The heart of the issue is religious, as both people groups believe they have the same claim on the land, and that God—Jehovah or Allah, respectively—gave them the land. The difference is that only the Israelis are willing to live at peace. This phenomenon has been proven time and again, from the Jewish-controlled areas of Jerusalem allowing freedom of religion, while the Palestinian Muslim areas forbid anything but Islamic worship, to the severe lack of unity in Palestine. Several factions of pro-Palestine terrorism have sprung into action as a result of the Palestinian estrangement. The most menacing of these include Hamas and the PLO (Palestinian Liberation Organization), who have fired more than 17,000 rockets into Israel since 2001, and have killed thousands of Israeli civilians and provoked three wars with the Jewish State.

The fairest solution proposed to the Israeli-Palestinian unrest thus far is the ‘two-state solution’, which would provide for the Jewish state of Israel living in peace with a demilitarized Palestinian state. There is no indication that this will be implemented any time soon, though, considering the lack of legitimate peace-talks.

The U.S. has historically supported the Israeli state, and during the Trump administration, the American-Israeli bond has grown. Yet, many Americans question why the U.S. provides such strong support to Israel. Here are a few reasons:

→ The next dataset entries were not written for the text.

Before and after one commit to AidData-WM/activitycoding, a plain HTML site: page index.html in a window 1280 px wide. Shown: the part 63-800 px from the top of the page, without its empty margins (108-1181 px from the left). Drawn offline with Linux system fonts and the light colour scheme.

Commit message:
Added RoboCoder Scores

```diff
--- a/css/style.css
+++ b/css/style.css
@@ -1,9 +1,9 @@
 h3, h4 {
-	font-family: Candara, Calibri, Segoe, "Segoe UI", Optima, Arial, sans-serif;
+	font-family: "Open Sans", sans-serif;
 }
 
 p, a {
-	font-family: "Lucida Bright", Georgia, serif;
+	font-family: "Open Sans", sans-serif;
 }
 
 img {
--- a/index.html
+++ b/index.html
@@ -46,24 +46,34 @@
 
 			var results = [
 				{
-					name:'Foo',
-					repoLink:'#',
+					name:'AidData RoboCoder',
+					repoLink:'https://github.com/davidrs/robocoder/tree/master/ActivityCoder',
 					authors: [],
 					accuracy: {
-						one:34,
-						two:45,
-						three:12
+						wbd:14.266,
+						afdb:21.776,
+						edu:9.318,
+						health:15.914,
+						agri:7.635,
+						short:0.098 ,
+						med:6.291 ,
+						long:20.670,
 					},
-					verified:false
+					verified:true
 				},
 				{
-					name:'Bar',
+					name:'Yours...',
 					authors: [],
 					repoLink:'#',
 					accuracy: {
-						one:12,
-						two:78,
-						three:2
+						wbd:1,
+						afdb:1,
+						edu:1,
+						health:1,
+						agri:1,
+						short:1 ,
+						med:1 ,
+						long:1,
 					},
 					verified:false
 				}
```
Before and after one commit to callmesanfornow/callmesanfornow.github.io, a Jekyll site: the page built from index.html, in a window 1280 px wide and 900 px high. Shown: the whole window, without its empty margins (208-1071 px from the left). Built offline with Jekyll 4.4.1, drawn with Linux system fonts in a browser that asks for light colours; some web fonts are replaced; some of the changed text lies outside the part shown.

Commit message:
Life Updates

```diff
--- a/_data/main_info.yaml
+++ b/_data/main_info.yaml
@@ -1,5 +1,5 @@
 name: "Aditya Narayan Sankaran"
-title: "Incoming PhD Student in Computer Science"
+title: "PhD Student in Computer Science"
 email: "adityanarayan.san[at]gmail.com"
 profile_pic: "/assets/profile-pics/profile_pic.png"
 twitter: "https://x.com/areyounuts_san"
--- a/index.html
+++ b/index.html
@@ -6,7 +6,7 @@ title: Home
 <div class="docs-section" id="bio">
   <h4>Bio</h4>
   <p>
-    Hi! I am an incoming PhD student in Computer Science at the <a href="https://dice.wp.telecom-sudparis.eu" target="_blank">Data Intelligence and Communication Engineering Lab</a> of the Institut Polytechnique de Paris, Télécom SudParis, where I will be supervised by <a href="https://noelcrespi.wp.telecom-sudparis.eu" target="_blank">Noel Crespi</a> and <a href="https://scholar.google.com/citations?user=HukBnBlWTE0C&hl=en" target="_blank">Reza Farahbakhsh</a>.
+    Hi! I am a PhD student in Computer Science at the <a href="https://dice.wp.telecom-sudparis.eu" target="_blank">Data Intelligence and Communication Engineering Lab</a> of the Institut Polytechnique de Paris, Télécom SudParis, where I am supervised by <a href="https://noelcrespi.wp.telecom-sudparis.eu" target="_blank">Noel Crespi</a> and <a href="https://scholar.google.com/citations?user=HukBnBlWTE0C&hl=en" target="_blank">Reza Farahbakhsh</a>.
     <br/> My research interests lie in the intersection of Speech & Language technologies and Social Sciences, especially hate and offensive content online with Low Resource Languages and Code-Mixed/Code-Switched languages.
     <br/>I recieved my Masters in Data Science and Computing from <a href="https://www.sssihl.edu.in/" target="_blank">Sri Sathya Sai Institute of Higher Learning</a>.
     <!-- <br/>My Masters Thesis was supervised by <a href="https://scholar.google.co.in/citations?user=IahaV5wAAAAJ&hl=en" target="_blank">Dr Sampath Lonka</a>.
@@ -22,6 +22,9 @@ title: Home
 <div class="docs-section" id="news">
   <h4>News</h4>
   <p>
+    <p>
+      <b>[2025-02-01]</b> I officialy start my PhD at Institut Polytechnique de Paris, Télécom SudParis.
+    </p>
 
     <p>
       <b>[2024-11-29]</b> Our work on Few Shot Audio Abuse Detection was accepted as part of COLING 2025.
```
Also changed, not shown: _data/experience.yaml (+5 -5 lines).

The Jewish state is the most advanced in the region when it comes to democratic ideals (freedom of religion, women’s rights, freedom of speech, etc.), and aligns the closest to American principles of freedom. Also, the cooperation between the two countries in intelligence, homeland security, missile defense and counterterrorism has helped the United States meet its growing security challenges. As a result of the strong friendship between Israel and the United States, the Israel Defense Forces and the U.S. military share technologies and techniques that greatly benefit both nations. 

A two-state solution would be ideal for two democratic and peace-seeking societies. With the Palestinian history of ignoring cease-fires, it is unlikely that such a program would have any lasting repercussions. Furthermore, the recent U.S. official proclamation and recognition of Jerusalem as the Israeli capital decreases the potential of a peaceful existence with the Palestinian state, as Muslims in Palestine consider the Islamic holy city of Jerusalem their capitol as well.